“People in the study also received counseling sessions to help them stay on a healthy diet with a daily 500-calorie deficit, as well as at least 150 minutes of physical activity each week. While that certainly helped, it does not explain the magnitude of the weight loss seen in the study, Gabbay said.”


“side effects were primarily gastrointestinal, and included nausea, vomiting and diarrhea…”

I got the same effect from catastrophic food poisoning, and I didn’t need to take any drugs. I shed 40 lbs in 3 days!


Did you use these drugs primarily to lose weight?

Ok. Unique outlook and anecdote following.

Me: diagnosed type 2 diabetic last year. Initially on one metformin tablet a day, now on two metformin tablets and one jardiance a day. Horrific side effects (sorry in advance: this is graphic); liquid diarrhoea, no warning. I don’t know what’s causing it and haven’t yet been back to the doctor (my GP - Australian equivalent of primary care physician) to discuss but feel like I’m poisoning myself. Also extremely pissed off that despite making changes, cutting out full-fat Coke and stopping smoking, I haven’t lost any fucking weight.

Sister 1: ‘obese’ because of poly-cystic ovary disease. Has recently started the new injectable drug. Doctor recommended against it because of the rapid but unsustainable weightloss. She’s dropped a little weight but mainly because she’s nauseous to the point of vomiting multiple times a day and is only able to stomach minimal amounts of everything. She became aware of the drug because it has ‘gone viral’ on tik tok and is.being used by ‘influencers’ for fast substantial weight loss (even when there’s clearly no need for them to lose weight :roll_eyes:).

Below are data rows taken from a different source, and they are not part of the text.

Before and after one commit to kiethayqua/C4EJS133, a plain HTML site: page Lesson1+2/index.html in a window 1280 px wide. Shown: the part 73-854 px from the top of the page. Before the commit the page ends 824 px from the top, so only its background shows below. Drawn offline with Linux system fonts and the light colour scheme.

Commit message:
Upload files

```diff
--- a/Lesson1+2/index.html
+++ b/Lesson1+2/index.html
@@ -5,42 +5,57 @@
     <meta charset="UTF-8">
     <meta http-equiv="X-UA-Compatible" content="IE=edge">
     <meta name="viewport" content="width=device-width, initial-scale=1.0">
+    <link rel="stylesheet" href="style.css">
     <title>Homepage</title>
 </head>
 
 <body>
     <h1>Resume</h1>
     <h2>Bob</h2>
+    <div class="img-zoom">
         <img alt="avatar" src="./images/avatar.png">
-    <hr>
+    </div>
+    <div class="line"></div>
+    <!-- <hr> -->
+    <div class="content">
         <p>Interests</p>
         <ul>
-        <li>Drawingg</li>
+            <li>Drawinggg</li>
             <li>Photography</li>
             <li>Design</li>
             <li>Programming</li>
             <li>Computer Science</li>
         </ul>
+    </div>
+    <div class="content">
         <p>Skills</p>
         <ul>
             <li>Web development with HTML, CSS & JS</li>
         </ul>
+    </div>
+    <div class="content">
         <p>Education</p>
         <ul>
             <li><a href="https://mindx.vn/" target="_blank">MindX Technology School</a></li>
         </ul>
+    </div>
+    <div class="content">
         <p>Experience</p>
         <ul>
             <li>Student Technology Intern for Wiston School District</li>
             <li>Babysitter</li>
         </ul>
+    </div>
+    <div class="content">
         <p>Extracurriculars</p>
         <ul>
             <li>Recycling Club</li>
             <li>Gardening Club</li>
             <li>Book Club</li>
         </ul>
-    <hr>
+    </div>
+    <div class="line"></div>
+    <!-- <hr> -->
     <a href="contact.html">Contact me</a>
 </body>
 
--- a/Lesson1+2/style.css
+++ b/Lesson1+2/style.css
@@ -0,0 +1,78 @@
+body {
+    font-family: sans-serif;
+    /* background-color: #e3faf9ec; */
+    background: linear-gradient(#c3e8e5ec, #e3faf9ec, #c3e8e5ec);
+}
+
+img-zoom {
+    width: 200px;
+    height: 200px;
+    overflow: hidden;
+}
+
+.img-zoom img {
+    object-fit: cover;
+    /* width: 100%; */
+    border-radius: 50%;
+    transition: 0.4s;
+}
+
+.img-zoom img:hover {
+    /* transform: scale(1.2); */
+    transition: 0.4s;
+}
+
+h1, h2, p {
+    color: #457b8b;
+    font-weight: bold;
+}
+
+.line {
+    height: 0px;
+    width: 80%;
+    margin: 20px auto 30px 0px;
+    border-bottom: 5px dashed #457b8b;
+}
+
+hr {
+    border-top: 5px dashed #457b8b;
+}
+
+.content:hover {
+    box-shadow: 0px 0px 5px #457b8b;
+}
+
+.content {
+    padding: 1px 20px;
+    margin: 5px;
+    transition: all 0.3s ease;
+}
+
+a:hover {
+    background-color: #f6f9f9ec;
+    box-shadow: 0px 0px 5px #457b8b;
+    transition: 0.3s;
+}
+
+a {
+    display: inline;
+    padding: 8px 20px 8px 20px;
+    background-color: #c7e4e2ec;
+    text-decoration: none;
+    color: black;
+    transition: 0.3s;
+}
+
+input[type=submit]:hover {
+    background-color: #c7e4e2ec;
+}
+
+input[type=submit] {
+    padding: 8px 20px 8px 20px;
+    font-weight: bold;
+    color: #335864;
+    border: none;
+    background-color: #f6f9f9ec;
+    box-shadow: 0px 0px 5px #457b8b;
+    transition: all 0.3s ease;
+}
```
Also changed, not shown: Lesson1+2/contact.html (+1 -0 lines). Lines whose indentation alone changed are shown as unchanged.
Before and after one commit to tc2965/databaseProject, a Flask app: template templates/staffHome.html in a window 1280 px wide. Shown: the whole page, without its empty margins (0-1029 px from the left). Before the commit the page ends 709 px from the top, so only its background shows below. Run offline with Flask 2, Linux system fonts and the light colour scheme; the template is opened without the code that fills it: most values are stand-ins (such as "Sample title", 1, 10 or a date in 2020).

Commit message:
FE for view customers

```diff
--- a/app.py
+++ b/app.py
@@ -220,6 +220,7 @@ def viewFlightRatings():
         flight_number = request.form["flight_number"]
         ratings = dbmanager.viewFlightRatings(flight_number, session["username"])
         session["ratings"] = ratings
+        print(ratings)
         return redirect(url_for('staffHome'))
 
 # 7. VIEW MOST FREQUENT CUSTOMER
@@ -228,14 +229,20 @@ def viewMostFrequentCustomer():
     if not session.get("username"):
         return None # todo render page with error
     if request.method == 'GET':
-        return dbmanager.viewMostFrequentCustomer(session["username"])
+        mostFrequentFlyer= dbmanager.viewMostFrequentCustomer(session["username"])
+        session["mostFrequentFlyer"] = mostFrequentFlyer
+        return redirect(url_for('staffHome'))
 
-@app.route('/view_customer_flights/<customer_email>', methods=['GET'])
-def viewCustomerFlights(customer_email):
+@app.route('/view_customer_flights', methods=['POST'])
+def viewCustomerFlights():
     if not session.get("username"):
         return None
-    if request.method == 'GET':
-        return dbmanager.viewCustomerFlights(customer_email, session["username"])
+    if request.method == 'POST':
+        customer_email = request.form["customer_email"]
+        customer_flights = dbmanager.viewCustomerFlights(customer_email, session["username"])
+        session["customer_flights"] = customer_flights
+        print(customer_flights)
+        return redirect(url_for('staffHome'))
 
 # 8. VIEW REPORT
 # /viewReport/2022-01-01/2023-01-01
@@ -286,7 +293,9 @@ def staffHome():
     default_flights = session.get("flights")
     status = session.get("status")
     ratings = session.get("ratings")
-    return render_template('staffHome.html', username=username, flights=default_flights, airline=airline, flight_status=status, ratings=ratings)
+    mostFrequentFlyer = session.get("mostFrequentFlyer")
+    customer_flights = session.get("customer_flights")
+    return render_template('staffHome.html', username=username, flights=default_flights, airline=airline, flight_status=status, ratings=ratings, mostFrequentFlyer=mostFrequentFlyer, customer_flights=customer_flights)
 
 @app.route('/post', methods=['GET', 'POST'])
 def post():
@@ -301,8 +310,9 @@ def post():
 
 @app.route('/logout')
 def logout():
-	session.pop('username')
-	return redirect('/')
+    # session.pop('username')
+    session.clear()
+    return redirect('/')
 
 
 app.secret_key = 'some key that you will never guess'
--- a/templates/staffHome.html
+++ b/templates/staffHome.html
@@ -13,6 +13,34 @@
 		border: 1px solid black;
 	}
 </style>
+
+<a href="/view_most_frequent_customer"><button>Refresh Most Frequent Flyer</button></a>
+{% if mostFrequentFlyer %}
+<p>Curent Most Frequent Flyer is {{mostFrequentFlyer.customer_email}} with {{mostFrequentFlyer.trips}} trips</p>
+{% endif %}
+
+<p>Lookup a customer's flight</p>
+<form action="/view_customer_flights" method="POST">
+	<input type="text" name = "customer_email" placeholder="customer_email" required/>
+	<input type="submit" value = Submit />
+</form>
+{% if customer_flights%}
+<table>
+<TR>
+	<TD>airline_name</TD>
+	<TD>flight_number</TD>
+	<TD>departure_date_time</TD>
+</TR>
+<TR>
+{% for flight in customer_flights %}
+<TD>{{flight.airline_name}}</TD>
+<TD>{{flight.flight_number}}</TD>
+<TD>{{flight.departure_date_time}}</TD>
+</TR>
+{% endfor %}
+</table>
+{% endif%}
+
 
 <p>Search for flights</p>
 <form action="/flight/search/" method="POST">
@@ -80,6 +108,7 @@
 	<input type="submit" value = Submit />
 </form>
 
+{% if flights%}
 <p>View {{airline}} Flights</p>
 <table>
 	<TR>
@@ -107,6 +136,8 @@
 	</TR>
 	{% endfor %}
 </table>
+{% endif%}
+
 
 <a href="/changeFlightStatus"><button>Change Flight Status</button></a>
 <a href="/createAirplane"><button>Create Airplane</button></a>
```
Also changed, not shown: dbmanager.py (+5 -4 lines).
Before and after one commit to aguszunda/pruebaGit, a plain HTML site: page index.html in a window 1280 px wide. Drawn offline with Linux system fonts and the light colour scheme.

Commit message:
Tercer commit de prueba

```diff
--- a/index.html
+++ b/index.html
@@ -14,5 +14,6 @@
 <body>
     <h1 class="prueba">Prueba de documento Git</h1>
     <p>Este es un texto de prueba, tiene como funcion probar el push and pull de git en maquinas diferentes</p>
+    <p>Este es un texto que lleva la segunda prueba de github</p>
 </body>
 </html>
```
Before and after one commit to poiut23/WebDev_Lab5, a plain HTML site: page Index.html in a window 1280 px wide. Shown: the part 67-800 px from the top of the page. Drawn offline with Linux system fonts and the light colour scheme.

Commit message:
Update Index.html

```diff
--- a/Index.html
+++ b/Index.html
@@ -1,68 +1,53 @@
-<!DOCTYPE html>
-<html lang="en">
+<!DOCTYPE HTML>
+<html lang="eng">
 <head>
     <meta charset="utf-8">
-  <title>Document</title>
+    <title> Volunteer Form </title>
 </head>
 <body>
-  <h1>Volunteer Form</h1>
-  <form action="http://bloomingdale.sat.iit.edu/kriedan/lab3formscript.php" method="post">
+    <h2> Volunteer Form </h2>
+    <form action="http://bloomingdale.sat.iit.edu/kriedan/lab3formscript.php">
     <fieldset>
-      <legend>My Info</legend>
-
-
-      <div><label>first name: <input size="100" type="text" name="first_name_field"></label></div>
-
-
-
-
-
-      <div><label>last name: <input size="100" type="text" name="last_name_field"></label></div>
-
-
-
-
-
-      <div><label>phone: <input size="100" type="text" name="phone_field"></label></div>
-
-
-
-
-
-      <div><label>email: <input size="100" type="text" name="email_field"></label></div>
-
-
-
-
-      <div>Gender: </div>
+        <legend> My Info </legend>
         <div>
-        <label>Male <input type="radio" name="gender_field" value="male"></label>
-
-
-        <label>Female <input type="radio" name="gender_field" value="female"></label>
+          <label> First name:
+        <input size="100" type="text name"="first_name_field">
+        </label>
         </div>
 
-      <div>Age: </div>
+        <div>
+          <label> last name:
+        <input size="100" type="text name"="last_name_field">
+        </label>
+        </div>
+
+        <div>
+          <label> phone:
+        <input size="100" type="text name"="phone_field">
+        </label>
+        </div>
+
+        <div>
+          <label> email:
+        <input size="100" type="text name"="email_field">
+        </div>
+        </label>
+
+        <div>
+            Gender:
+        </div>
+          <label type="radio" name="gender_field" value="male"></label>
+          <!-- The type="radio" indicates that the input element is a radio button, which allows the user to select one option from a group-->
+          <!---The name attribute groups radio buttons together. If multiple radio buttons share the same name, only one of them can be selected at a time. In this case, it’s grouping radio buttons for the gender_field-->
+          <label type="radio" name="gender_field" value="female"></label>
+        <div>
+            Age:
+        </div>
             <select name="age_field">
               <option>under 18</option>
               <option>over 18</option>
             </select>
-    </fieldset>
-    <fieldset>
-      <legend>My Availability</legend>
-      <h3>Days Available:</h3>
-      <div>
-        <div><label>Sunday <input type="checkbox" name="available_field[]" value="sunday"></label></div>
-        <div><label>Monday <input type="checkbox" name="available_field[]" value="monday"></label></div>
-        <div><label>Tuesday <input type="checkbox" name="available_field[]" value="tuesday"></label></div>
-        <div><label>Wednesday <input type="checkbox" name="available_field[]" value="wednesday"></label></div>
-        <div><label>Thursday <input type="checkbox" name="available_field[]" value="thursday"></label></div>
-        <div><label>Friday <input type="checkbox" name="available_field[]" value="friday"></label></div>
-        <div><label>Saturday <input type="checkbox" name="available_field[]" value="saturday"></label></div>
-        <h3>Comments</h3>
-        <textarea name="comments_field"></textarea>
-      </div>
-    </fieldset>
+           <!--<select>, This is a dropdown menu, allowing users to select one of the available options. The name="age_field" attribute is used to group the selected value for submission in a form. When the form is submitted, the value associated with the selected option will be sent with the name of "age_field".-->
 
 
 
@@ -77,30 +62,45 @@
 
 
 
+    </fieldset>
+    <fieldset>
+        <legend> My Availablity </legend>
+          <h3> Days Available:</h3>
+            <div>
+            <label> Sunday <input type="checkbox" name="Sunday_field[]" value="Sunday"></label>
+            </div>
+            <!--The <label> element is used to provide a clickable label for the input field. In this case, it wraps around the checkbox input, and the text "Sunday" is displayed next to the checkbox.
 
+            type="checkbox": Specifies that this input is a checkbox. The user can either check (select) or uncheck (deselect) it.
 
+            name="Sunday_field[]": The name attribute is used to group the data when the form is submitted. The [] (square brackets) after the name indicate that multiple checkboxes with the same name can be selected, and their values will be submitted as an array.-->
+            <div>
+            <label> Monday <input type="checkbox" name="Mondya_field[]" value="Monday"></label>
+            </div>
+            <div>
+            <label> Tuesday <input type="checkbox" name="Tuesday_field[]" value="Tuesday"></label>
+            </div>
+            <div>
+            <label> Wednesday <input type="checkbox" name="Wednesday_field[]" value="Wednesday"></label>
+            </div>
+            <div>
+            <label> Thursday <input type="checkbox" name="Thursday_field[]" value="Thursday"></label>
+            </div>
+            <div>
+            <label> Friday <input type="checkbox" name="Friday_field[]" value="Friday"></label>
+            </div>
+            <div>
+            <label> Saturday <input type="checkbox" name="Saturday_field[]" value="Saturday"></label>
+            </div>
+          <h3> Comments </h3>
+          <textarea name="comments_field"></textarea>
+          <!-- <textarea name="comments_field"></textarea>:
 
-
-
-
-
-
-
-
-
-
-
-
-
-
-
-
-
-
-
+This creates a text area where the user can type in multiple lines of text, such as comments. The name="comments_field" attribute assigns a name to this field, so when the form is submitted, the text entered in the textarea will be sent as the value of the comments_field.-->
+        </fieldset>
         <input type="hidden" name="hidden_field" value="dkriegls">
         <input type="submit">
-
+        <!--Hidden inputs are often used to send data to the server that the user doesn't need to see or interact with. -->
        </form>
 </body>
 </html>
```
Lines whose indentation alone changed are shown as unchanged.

Sister 2: works for a pharmaceutical wholesaler. Massive shortages of the drug everywhere because of demand being so increased because of the off-label use. Being rationed to pharmacies so diabetics can get it first. The new injectable is available through Australia’s Pharmaceutical Benefits Scheme which reduces the cost. The PBS is a federal government program.